Dec 26, 2009

Megan's Law 2.0

A new Nebraskan law designed to bring Nebraska’s Sexual Offender Registry Act (Megan’s Law) into the Age of the Internet creates new barriers for former sexual offenders seeking to find and maintain jobs. While Nebraska, like all states in the U.S., has some type of Megan's law that restricts former sex offenders' ability to find employment (such as residency restrictions and community notification requirements), this new Nebraskan legislation makes finding and maintaining a job even more difficult. Among other measures, such as requiring parolees to register all of his/her internet identifiers, Legislative Bill 285

    “authorizes the sheriff to conduct a search of any computer or electronic device used by the parolee without notification,

    mandates the registrant to notify the sheriff within one day of any changes in or additions to a person’s list of email addresses and day of any content he posts or pictures he uploads,"
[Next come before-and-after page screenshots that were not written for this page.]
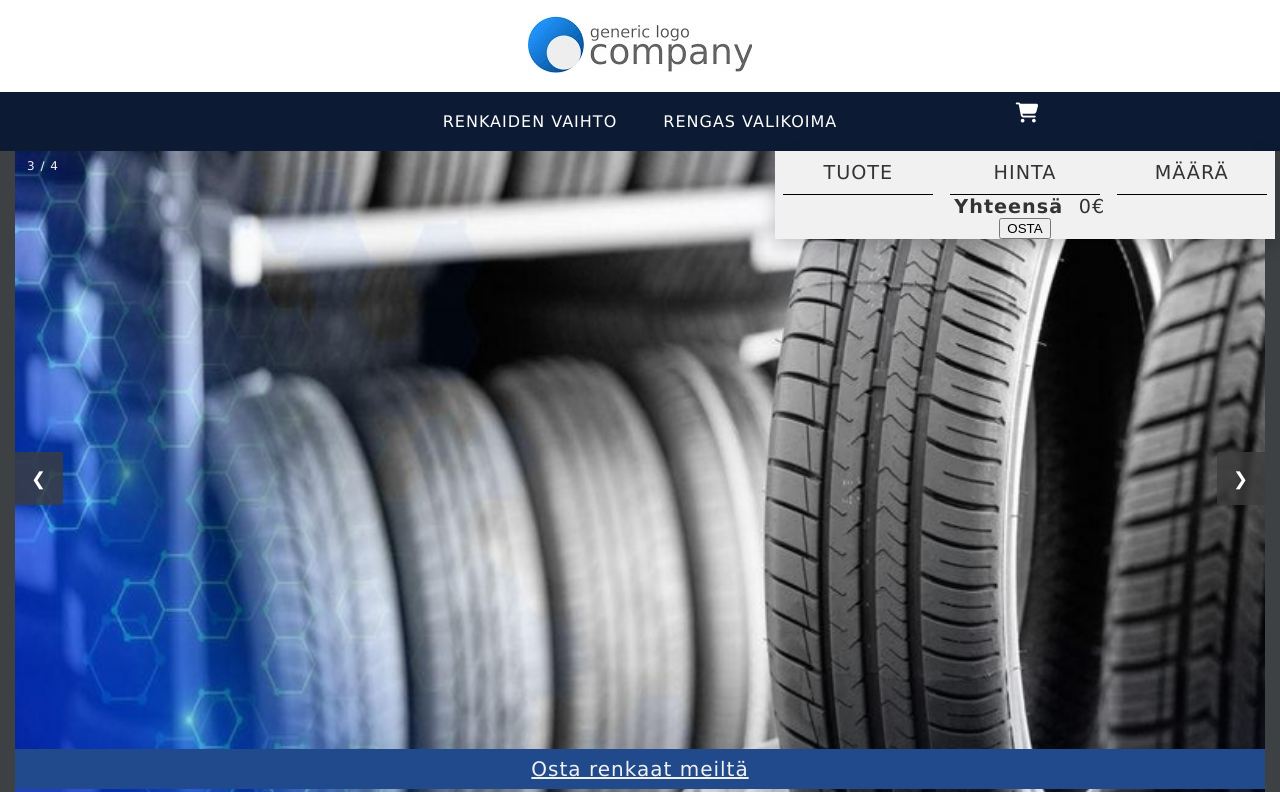
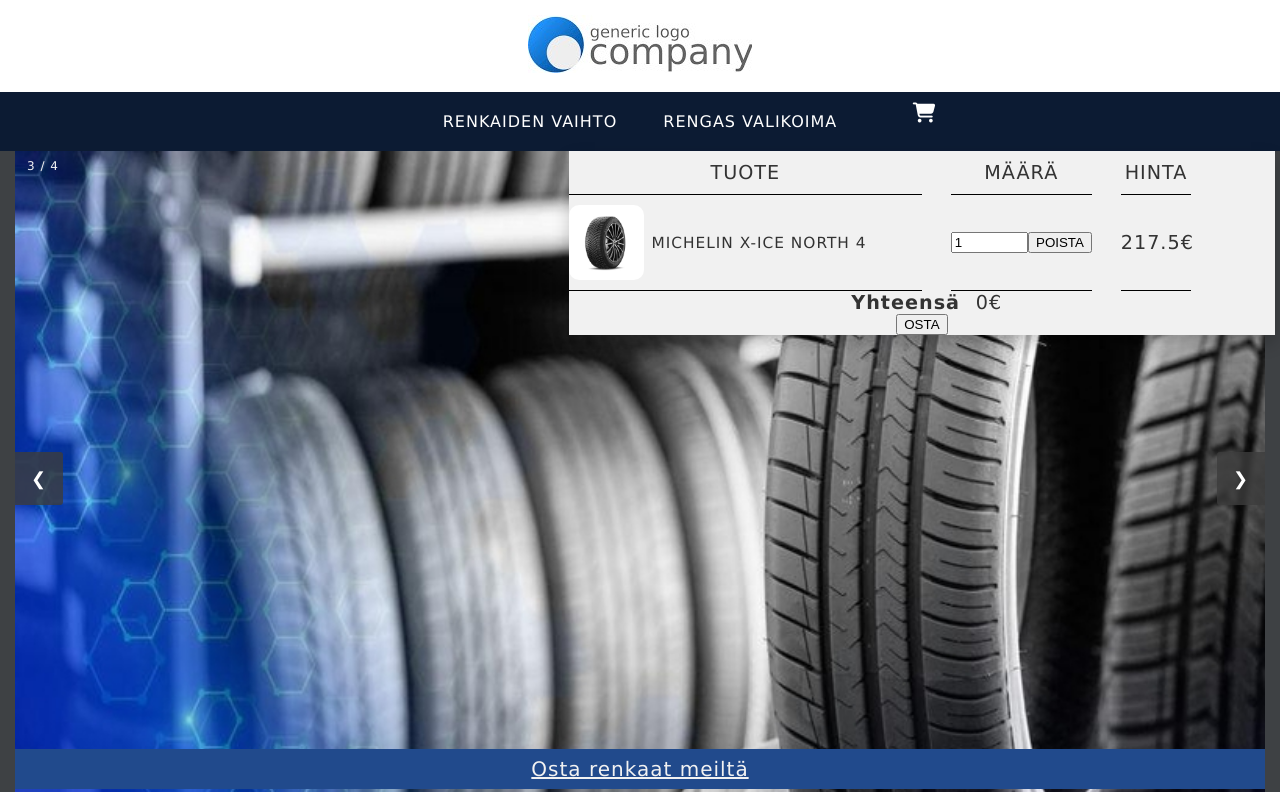
Before and after one commit to Mikael-Kolehmainen/Taitaja2021-semifinal-uppg, a PHP site: page / in a window 1280 px wide, after a click that opens the changed part. Shown: the top 792 px of the page. Run offline with PHP 8.4, Linux system fonts and the light colour scheme; data that the repository does not hold is empty; some libraries are stand-ins or nearby versions.

Commit message:
Update 08.11.2021 14:21

```diff
--- a/index.php
+++ b/index.php
@@ -21,10 +21,21 @@
                     <div id="mydropdown" class="shopping-cart-content">
                         <div class="cart-row">
                             <span class="cart-item cart-header cart-column">TUOTE</span>
+                            <span class="cart-quantity cart-header cart-column">MÄÄRÄ</span>
                             <span class="cart-price cart-header cart-column">HINTA</span>
-                            <span class="cart-quantity cart-header cart-column">MÄÄRÄ</span>
                         </div>
                         <div class="cart-items">
+                            <div class="cart-row">
+                                <div class="cart-item cart-column">
+                                    <img class="cart-item-image" src="media/db-images/michelin_x_ice_north_4.jpeg" width="100" height="100">
+                                    <span class="cart-item-title">MICHELIN X-ICE NORTH 4</span>
+                                </div>
+                                <div class="cart-quantity cart-column">
+                                    <input class="cart-quantity-input" type="number" value="1">
+                                    <button class="btn btn-danger" type="button">POISTA</button>
+                                </div>
+                                <span class="cart-price cart-column">217.5€</span>
+                            </div>
                         </div>
                         <div class="cart-total">
                             <strong class="cart-total-title">Yhteensä</strong>
@@ -35,7 +46,7 @@
                 </div>
             </ul>
         </nav>
-        <section>
+        <section id="home-page-section">
             <div class="slideshow-container">
                 <!-- Full-width images with number and caption text -->
                 <div class="mySlides fade" id="slide1">
--- a/main.css
+++ b/main.css
@@ -302,7 +302,7 @@ input[type=button] {
   position: relative;
   margin-right: 5px;
   background-color: #f1f1f1;
-  min-width: 500px;
+  min-width: fit-content;
   box-shadow: 0px 8px 16px 0px rgba(0,0,0,0.2);
   z-index: 1;
 }
@@ -329,32 +329,40 @@ input[type=button] {
   padding-bottom: 10px;
   margin-top: 10px;
 }
-
 .cart-row {
     display: flex;
 }
-
+.cart-header {
+    display: block;
+}
 .cart-item {
     width: 45%;
 }
-
 .cart-price, .cart-item, .cart-quantity {
-  margin-right: auto;
-  margin-left: auto;
-  display: block;
     width: 20%;
     font-size: 1.2em;
     color: #333;
-  width: 30%;
+    width: 50%;
 }
-.cart-total-title, .cart-total-price {
+.cart-price {
+    width: 10%;
+}
+.cart-quantity {
+    width: 20%;
+}
+.cart-total-title, .cart-total-price, .cart-item-title {
     color: #333;
-  margin-left: .5em;
+    margin-left: 0.5em;
     font-size: 1.2em;
 }
-
+.cart-item-title {
+    font-size: 0.8em;
+}
 .cart-item-image {
     width: 75px;
     height: auto;
     border-radius: 10px;
 }
+.cart-quantity-input {
+    width: 100%;
+}
--- a/shopping-cart-dropdown.js
+++ b/shopping-cart-dropdown.js
@@ -7,7 +7,7 @@ function dropdownfunction() {
 
   // Close the dropdown menu if the user clicks outside of it
 window.onclick = function(event) {
-    if (!event.target.matches('.dropbtn')) {
+    if (!event.target.matches('.dropbtn') && event.target.matches('.shopping-cart')) {
         var dropdowns = document.getElementsByClassName("shopping-cart-content");
         var i;
         for (i = 0; i < dropdowns.length; i++) {
```
Lines whose indentation alone changed are shown as unchanged.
    "forbids any person required to register to use any social networking site, instant or chat room service (including text messaging) that may be used by any individual under eighteen.”

Three ways the law will impact a former offenders job prospects

While the Nebraskan law aims to prevent individuals convicted of sex offenses from using the internet to find victims, its unintended consequences may actually increase recidivism. Researchers agree that employment is a key factor in a former offender’s ability to lead a life free of criminal behavior. Here are three ways the legislation will have an impact on a parolee's employment opportunities:

    - Today, everyone’s job search begins on the internet through sites that will now be prohibited to ex-offenders. The prohibition on accessing “social networking sites” includes many job search engines that offer the ability to create a profile and post resumes. (i.e. or Linked In). The law contains no exception for job-related activities, which is the equivalent of taking the Classified section from a parolee released in the 1960's.

    -The Sheriff will be authorized to search a former offender's work computer or any electronic device he uses on the job. Such a restriction will serve as an additional deterrent to those already scarce employers willing to hire individuals with criminal records.

    -A former offender is unlikely to be able to accept a position that requires him to post content on the internet, communicate via email or chat, or upload photos without violating the one day notification period mandated by the new law. The consequences for violating the one day period is a misdemeanor for the first offense and a felony for the second.

New York law, the internet, and former sex offenders

Last year, New York passed E-Stop, the Electronic Securing and Targeting of Online Predators Act, which makes an effort to address community safety while remaining mindful of the crucial role of employment in recidivism.

The preamble to the law reads: “[P]ersons on parole and probation currently face many barriers to employment and education opportunities as a result of having a criminal record. Studies indicate that access to employment and education greatly reduces the risk of recidivism by ex-offenders . Therefore any measure that restricts an offender’s use of the internet must be tailored to specifically target the types of offenses committed on the internet while not making it impossible for such offenders to successfully reintegrate back into society.”

Additionally, E-Stop

    “requires that sex offenders register all of their Internet accounts and Internet identifiers with the State Division of Criminal Justice Services,

    authorizes the Division of Criminal Justice Services to release state sex offender Internet identifiers to social networking sites and certain other online services, which may be used to pre-screen or remove sex offenders from using the site’s services and notify law enforcement authorities and other government officials of potential violations of law and threats to public safety,"


    "requires, as a condition of probation or parole, mandatory restrictions on a sex offender’s access to the Internet where the offender’s victim was a minor, the Internet was used to commit the offense, or the offender was designated a level 3 (highest level offender.)”

The law also explicitly states that the court “shall not prohibit such sentenced offender from using the internet in connection with education, lawful employment, or search for lawful employment.”

As of last year, 25,000 former sex offenders were subject to E-stop.